++++ INFORMATION PROVIDED

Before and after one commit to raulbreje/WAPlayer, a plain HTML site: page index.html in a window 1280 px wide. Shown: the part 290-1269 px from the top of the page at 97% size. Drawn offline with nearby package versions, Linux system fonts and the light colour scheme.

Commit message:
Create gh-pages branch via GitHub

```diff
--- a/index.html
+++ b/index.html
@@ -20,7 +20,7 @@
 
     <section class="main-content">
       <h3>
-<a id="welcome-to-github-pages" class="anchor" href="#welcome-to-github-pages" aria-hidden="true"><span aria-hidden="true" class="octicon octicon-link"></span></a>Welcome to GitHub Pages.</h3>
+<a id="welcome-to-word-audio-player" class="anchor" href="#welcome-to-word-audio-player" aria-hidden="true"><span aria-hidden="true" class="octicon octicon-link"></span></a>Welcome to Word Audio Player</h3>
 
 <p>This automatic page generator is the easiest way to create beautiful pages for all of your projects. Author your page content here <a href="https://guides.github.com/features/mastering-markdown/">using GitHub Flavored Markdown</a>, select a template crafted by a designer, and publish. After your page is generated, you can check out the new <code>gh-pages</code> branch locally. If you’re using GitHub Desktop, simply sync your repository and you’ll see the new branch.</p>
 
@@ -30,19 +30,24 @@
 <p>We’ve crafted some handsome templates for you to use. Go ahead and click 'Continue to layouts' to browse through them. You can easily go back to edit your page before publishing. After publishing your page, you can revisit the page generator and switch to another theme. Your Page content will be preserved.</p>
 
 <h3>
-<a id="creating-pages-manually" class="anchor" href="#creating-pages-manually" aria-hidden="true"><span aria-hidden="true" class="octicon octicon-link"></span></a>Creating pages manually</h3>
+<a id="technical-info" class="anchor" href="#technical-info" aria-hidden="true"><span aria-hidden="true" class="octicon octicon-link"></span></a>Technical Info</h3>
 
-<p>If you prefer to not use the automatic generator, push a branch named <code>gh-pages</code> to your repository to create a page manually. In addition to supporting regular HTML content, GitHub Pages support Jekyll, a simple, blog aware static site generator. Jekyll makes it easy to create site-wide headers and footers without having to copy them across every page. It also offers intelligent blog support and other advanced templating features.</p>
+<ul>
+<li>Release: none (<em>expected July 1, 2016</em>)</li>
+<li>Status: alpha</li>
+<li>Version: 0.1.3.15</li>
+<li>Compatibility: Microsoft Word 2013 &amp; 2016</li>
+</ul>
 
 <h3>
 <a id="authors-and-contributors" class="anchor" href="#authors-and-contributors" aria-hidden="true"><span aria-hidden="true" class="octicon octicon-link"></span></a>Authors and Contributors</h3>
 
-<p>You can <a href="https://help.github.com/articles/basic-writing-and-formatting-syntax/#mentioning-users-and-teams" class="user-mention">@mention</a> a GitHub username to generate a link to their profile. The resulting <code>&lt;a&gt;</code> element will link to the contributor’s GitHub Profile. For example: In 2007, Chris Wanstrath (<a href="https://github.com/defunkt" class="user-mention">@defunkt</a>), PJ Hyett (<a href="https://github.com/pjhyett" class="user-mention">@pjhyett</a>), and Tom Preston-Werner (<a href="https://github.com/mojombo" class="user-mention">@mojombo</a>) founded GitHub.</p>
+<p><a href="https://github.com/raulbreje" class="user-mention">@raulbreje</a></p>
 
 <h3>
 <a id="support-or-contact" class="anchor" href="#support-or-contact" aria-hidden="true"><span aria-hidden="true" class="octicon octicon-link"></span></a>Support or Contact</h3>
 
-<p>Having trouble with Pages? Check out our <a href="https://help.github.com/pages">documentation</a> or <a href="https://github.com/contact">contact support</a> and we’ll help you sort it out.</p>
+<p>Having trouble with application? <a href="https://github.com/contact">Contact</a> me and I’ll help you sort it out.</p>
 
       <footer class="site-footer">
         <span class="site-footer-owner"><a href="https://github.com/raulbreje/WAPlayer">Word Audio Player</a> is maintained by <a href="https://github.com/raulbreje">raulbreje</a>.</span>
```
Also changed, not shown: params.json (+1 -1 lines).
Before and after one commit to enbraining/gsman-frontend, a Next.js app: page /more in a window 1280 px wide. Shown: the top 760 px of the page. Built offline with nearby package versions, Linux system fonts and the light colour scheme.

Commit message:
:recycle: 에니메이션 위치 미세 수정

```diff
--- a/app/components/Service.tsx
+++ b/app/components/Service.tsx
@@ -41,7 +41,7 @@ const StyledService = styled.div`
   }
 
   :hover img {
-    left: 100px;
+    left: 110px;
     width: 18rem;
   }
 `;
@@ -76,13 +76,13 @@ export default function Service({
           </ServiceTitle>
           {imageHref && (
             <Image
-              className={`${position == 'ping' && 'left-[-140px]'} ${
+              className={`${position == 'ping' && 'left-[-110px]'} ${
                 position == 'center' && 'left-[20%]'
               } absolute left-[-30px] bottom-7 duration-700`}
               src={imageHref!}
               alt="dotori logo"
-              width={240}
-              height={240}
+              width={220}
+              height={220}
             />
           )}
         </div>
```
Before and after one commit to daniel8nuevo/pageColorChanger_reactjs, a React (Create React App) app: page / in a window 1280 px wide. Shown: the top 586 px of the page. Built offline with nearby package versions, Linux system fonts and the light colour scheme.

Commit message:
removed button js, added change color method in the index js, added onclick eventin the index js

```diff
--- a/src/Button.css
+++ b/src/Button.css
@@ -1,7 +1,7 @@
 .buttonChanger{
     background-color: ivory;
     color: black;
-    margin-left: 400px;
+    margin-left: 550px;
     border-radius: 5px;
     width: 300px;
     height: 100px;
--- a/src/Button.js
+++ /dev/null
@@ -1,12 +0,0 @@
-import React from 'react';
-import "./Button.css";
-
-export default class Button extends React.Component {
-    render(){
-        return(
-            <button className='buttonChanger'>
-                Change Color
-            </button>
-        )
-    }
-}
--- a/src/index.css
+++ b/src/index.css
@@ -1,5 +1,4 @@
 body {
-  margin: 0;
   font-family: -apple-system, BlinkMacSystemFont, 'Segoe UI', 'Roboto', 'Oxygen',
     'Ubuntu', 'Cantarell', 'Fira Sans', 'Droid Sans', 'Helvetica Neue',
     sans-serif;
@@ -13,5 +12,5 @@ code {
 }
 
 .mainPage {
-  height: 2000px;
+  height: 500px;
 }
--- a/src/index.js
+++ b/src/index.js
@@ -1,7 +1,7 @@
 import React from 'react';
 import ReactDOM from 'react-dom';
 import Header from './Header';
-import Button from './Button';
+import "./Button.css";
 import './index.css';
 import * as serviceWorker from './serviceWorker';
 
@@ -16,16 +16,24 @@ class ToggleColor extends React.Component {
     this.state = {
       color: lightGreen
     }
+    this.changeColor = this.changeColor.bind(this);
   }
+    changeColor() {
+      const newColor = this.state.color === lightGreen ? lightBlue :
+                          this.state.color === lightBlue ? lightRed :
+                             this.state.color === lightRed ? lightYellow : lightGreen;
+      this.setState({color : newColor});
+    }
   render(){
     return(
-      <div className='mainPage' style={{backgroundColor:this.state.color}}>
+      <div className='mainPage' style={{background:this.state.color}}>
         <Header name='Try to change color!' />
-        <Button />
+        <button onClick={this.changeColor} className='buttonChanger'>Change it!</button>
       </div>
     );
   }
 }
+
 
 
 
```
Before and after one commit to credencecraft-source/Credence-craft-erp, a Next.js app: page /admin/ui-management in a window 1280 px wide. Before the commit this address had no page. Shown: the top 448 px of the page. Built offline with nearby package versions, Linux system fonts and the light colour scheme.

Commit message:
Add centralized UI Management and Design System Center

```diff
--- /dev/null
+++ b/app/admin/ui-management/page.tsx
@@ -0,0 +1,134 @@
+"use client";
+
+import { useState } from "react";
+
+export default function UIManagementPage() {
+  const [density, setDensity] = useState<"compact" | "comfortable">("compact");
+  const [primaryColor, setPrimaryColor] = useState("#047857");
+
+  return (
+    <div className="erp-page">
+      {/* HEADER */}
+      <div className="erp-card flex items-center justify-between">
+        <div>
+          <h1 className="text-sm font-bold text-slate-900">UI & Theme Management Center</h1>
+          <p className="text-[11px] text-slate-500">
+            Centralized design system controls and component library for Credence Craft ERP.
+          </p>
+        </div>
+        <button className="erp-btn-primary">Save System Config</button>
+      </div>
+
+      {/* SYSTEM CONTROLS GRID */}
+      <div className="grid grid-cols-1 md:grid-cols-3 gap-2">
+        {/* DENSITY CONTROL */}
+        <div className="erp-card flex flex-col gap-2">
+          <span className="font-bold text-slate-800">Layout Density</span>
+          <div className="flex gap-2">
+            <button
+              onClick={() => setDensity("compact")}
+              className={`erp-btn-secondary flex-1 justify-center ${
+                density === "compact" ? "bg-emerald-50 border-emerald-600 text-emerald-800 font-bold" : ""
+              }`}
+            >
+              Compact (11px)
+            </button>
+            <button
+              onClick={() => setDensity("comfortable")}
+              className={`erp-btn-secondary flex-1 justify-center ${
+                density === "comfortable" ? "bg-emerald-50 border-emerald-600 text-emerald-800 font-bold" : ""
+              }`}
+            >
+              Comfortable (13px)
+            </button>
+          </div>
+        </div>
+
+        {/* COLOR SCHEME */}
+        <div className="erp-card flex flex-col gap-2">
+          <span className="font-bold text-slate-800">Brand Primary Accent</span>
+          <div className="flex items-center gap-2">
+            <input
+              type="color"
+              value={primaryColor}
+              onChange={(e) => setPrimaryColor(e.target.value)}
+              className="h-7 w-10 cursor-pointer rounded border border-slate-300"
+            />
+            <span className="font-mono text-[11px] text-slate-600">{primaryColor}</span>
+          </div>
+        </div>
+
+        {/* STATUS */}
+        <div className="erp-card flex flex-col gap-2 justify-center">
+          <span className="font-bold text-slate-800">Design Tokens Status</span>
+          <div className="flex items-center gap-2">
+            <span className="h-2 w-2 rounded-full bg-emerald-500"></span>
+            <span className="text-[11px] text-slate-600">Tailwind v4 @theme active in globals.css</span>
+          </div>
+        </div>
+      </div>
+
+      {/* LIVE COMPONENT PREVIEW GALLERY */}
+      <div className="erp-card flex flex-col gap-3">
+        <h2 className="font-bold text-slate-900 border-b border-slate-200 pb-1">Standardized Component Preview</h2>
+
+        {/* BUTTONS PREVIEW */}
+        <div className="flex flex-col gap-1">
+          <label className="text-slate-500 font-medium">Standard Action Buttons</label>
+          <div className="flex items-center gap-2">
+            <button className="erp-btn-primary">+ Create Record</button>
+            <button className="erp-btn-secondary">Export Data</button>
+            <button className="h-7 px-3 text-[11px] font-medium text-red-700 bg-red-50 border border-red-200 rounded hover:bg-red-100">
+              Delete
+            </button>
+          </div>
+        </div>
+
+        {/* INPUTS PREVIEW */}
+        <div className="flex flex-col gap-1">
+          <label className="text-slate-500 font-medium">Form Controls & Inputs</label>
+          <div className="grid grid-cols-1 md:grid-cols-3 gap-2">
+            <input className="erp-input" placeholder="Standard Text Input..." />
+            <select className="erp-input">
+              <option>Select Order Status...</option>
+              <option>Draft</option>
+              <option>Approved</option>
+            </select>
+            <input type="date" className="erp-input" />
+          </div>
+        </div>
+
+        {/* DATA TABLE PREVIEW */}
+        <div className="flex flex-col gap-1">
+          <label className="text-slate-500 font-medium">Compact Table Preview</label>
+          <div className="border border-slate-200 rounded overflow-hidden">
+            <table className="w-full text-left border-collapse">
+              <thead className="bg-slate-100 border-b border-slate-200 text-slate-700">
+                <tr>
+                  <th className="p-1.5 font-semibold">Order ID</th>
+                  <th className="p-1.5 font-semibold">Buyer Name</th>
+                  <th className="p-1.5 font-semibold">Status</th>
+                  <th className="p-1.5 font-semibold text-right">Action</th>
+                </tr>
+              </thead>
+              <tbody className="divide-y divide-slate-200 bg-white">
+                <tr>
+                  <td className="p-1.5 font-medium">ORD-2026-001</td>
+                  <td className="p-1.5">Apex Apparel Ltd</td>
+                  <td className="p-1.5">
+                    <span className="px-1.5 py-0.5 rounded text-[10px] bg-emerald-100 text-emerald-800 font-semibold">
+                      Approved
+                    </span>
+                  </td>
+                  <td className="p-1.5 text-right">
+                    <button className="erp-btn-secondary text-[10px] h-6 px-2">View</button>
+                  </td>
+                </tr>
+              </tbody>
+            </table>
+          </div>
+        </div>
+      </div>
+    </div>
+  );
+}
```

++++++++

WORK REQUEST
In the material above, find the lines that contain "semibold" and show them.

RESPONSE AREA
+                  <th className="p-1.5 font-semibold">Order ID</th>
+                  <th className="p-1.5 font-semibold">Buyer Name</th>
+                  <th className="p-1.5 font-semibold">Status</th>
+                  <th className="p-1.5 font-semibold text-right">Action</th>
+                    <span className="px-1.5 py-0.5 rounded text-[10px] bg-emerald-100 text-emerald-800 font-semibold">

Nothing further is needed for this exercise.